Force in music is usually understood metaphorically. Unlike the physical motion of water or wind, which can move objects between two points, musical force symbolically transports the hearer from one mental state to another. The sound’s causal effect is akin to psychological manipulation: the listener is pushed and pulled into a particular mood. The phenomenon is commonly described as being “swayed,” “bowled over,” “carried along” and “taken away.“ The potency of such metaphorical movement is attested in diverse musical situations, including therapy, religious devotion, classical performances, patriotic displays and lullabies. In these settings, the listener is moved without actually moving.

Musical force can, however, manifest in another way. We detect movement in music partly because we experience it as a living organism, with coursing blood and appendages gesturing in various directions. As described above, this animation is often seen in the mind’s eye and affects our psychological state. But it can also occur within our bodies.

According to Gary Ansdell, a research associate at the Nordoff-Robbins Music Therapy Centre in London, motion in music is more than just a mental inference or psychological response. Music can stimulate a person’s spirit or will, which then animates the body. Although music originates outside of the person, its mechanism differs from other exterior agents. For instance, when someone’s leg is bent by an apparatus or machine, the action takes place outside the person and is not necessarily reflective of his or her wishes. The leg is acted upon as if it were an inanimate object. But when music compels the leg to move, the activity is generated from within. As Ansdell explains it, music communicates directly with the will, resulting in movement that is externally triggered yet internally generated.

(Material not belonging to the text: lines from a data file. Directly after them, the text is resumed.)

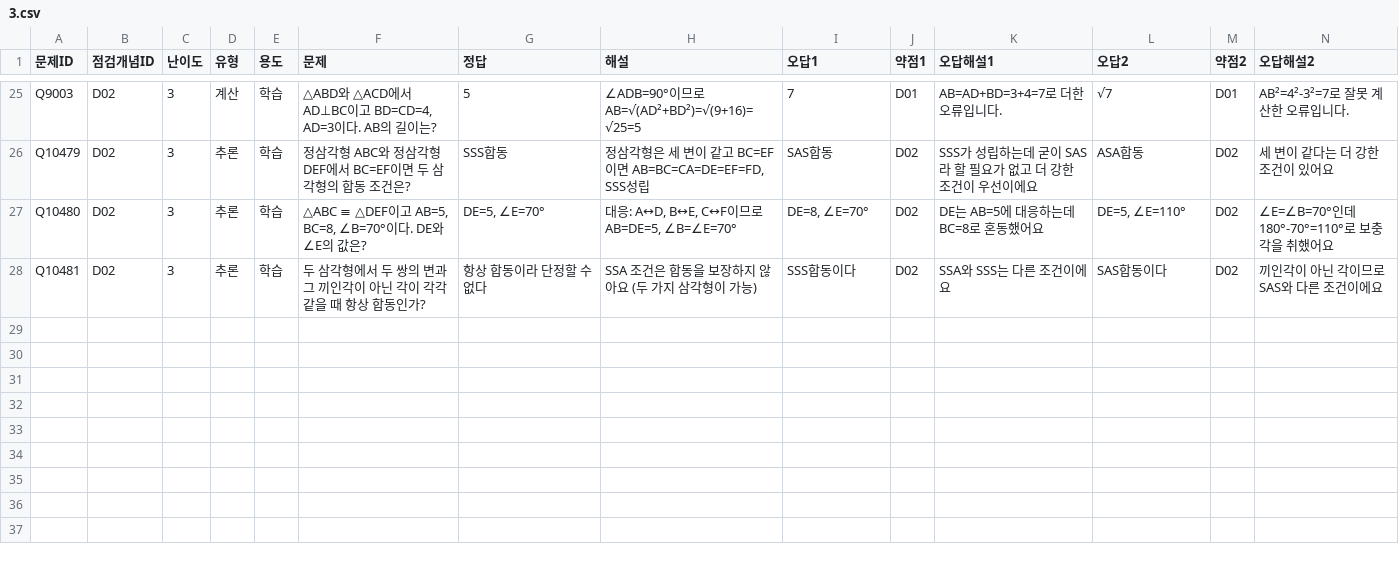
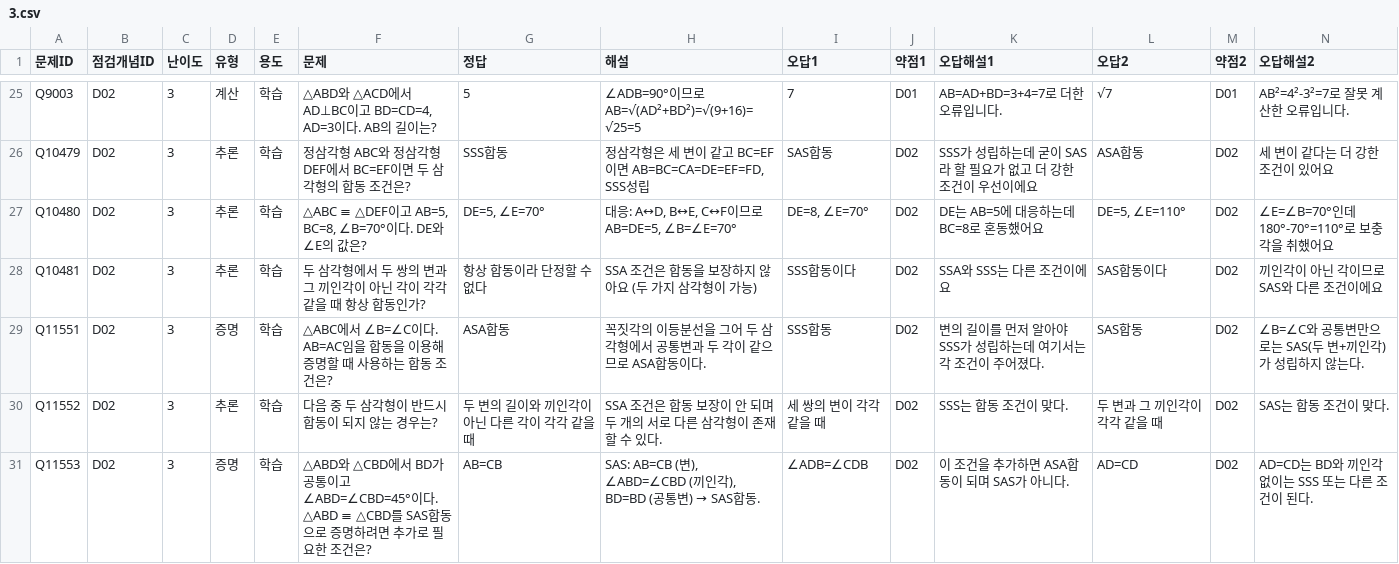
Before and after one commit to wataryu00-boop/math-diagnostic, a CSV file: problems/D02/3.csv, drawn as a sheet; only a part is shown, gaps mark what is left out; rows hold the shown columns only; the diff names each change by its address in the sheet, - before the commit and + after, or states it on an @@ line.

```diff
--- a/problems/D02/3.csv
+++ b/problems/D02/3.csv
+row 29: Q11551 | D02 | 3 | 증명 | 학습 | △ABC에서 ∠B=∠C이다. AB=AC임을 합동을 이용해 증명할 때 사용하는 합동 조건은? | ASA합동 | 꼭짓각의 이등분선을 그어 두 삼각형에서 공통변과 두 각이 같으므로 ASA합동이다. | SSS합동 | D02 | 변의 길이를 먼저 알아야 SSS가 성립하는데 여기서는 각 조건이 주어졌다. | SAS합동 | D02 | ∠B=∠C와 공통변만으로는 SAS(두 변+끼인각)가 성립하지 않는다.
+row 30: Q11552 | D02 | 3 | 추론 | 학습 | 다음 중 두 삼각형이 반드시 합동이 되지 않는 경우는? | 두 변의 길이와 끼인각이 아닌 다른 각이 각각 같을 때 | SSA 조건은 합동 보장이 안 되며 두 개의 서로 다른 삼각형이 존재할 수 있다. | 세 쌍의 변이 각각 같을 때 | D02 | SSS는 합동 조건이 맞다. | 두 변과 그 끼인각이 각각 같을 때 | D02 | SAS는 합동 조건이 맞다.
+row 31: Q11553 | D02 | 3 | 증명 | 학습 | △ABD와 △CBD에서 BD가 공통이고 ∠ABD=∠CBD=45°이다. △ABD ≡ △CBD를 SAS합동으로 증명하려면 추가로 필요한 조건은? | AB=CB | SAS: AB=CB (변), ∠ABD=∠CBD (끼인각), BD=BD (공통변) → SAS합동. | ∠ADB=∠CDB | D02 | 이 조건을 추가하면 ASA합동이 되며 SAS가 아니다. | AD=CD | D02 | AD=CD는 BD와 끼인각 없이는 SSS 또는 다른 조건이 된다.
```
Also changed, not shown: problems/D02/1.csv, problems/D03/1.csv, 16 other files.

Music therapists utilize this force to good effect. Many physical impairments can be overcome, circumvented or remediated through musical stimulation. The force of the music is such that it activates physical movement that is, under ordinary conditions, enormously difficult. The body translates the living essence of musical sound into fluid motion. This effect has been documented among patients with varying degrees of emotional constrictions, motoric impediments and physical damage.

In therapeutic settings and elsewhere, music motivates physical movement in three basic stages. First, the listener interacts with the sound, perceiving in it some type of motion (fast, slow, steady, disjointed, etc.). Second, the body aligns itself with the music’s tempo and direction. Third, the body enacts the path of motion. Through this process, music becomes a vectoring force that literally moves us.

Visit Jonathan’s website to keep up on his latest endeavors, browse his book and article archives, and listen to sample compositions.